Content starts
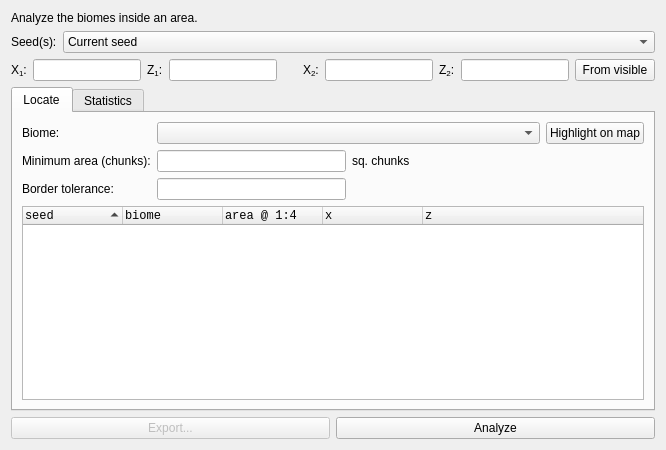
Above: src/tabbiomes.ui from DUzzL/Seed-Atlas before the change. Below: the same form after it.
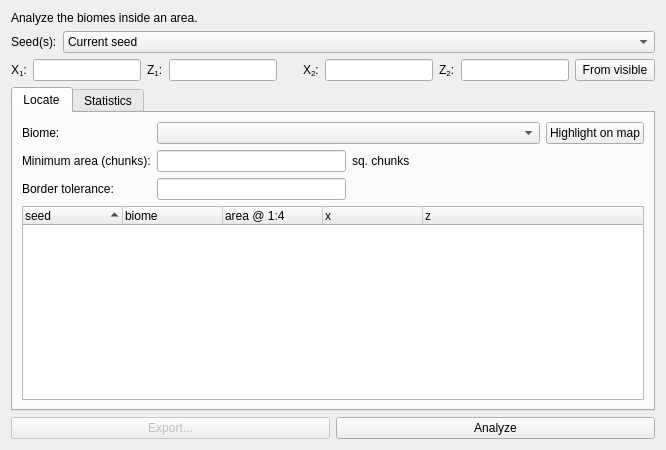
That is the form after the change. Custom widgets are drawn as their Qt base class.

What changed in the file:
```diff
--- a/src/tabbiomes.ui
+++ b/src/tabbiomes.ui
@@ -224,12 +224,7 @@
         </widget>
        </item>
        <item row="3" column="0" colspan="4">
-        <widget class="QTreeWidget" name="treeLocate">
-         <property name="font">
-          <font>
-           <family>Courier New</family>
-          </font>
-         </property>
+        <widget class="ResultTree" name="treeLocate">
          <property name="editTriggers">
           <set>QAbstractItemView::NoEditTriggers</set>
          </property>
@@ -246,51 +241,26 @@
           <property name="text">
            <string>seed</string>
           </property>
-          <property name="font">
-           <font>
-            <family>Courier New</family>
-           </font>
-          </property>
          </column>
          <column>
           <property name="text">
            <string>biome</string>
           </property>
-          <property name="font">
-           <font>
-            <family>Courier New</family>
-           </font>
-          </property>
          </column>
          <column>
           <property name="text">
            <string>area @ 1:4</string>
           </property>
-          <property name="font">
-           <font>
-            <family>Courier New</family>
-           </font>
-          </property>
          </column>
          <column>
           <property name="text">
            <string>x</string>
           </property>
-          <property name="font">
-           <font>
-            <family>Courier New</family>
-           </font>
-          </property>
          </column>
          <column>
           <property name="text">
            <string>z</string>
           </property>
-          <property name="font">
-           <font>
-            <family>Courier New</family>
-           </font>
-          </property>
          </column>
         </widget>
        </item>
@@ -441,6 +411,11 @@
   </layout>
  </widget>
  <customwidgets>
+  <customwidget>
+   <class>ResultTree</class>
+   <extends>QTreeWidget</extends>
+   <header>src/resultlist.h</header>
+  </customwidget>
   <customwidget>
    <class>CoordEdit</class>
    <extends>QLineEdit</extends>
```
Left out of the diff: 5 changed lines with no effect on the pictures.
Content ends
**Prompt**
If a line in the records above contains "string", copy that line.

**Output for this exercise**
            <string>seed</string>
            <string>biome</string>
            <string>area @ 1:4</string>
            <string>x</string>
            <string>z</string>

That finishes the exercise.